Planting: Beans are warm weather crops so you plant them after the danger of frost has passed. In my area of Texas, that is around April 15th. Tax day is better spent in the garden, anyway. Follow the usual tilling practices to prepare a place for the seeds to grow. For bush beans, plant them in rows about one inch deep and 1 to 2 inches apart. Rows should be around 3 feet apart. When the beans sprout, thin to one every 3 to 4 inches in the rows.
Pole beans are planted in rows but are about 3 feet apart. You hill up the soil and place a stake in the center. Plant 3-4 seeds around the stake, about one inch deep. The beans will naturally wrap around the stake as they grow.
Watering: As with all seeds, bean seeds need to be watered in and keep moist so they will germinate. Do not make the soil soggy, just moist. They will need to be watered frequently as they grow.
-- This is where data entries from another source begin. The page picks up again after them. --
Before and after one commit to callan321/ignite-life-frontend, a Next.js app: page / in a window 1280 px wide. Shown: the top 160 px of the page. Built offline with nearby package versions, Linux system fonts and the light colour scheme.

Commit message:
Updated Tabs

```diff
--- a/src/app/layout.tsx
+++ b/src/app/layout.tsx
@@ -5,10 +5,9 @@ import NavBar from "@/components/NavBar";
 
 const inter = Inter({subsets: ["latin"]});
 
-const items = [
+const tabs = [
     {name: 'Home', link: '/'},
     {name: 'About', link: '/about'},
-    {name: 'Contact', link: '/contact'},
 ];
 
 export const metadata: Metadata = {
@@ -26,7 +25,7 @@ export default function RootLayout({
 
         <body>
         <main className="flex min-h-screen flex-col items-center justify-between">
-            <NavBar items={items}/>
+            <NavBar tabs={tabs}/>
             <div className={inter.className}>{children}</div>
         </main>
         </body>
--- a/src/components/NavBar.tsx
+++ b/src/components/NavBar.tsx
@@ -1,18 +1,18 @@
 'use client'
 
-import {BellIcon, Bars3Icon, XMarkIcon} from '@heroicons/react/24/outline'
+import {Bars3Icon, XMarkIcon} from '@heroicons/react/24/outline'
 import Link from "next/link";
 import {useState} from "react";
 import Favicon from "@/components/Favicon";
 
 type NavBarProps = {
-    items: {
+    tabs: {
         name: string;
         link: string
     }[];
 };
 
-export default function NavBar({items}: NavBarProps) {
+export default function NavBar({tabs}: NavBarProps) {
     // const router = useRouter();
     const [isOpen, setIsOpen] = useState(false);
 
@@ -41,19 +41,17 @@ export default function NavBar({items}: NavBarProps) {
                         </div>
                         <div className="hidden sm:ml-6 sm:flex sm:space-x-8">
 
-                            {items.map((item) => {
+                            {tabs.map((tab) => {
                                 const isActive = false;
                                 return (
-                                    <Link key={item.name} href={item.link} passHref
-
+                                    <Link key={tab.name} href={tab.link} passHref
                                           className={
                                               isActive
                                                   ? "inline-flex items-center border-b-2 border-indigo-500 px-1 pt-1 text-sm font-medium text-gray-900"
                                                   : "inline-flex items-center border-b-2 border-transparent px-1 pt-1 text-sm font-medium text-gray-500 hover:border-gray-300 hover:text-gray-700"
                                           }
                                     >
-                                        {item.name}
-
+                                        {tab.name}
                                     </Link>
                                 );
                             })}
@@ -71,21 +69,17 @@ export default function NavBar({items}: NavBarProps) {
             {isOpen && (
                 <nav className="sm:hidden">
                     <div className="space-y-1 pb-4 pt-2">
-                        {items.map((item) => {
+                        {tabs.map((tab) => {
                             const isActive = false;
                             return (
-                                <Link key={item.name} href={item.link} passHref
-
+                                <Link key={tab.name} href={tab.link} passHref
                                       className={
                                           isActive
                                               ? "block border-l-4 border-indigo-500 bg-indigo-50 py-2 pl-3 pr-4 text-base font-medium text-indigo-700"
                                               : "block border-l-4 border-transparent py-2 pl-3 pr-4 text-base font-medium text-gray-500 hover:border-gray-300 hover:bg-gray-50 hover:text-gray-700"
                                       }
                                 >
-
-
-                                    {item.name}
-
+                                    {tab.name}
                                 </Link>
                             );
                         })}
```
Drip irrigation works best.
Water one inch of water at a time. That promotes root growth. Keep the soil moist until the seeds germinate and put out one set of true leaves. After that, water two or three times a week. Do not let your vegetables wilt from lack of water, but do not drown them, either.
Fertilizer: Use 2 to 3 pounds of 10-20-10 fertilizer per ten foot of row. It is best to spread this before planting, then work it into the top 3 to 4 inches of soil. Once the plants begin to have beans, put an additional 1/2 cup per ten foot of row and leave it on the surface. It should be placed between the rows, then watered in.
Harvesting: Pick beans when they are about the diameter of a pencil. Pull or cut them off the vine carefully so you do not damage the plant. Beans that are allowed to get too big get touch and stringy. Beans will continue to produce as long as the beans are picked every day or so, as soon as the pods are big enough. Beans will keep a week in the refrigerator, but are best when freshly picked. Beans are also good canned or pickled.
For more help gardening, buy my book, Preparing A Vegetable Garden From The Ground Up
Available in print or ebook from Amazon.com or other retailers, this book walks you from choosing the site of your garden all the way through what to do after the harvest. Buy a copy for yourself or a friend today!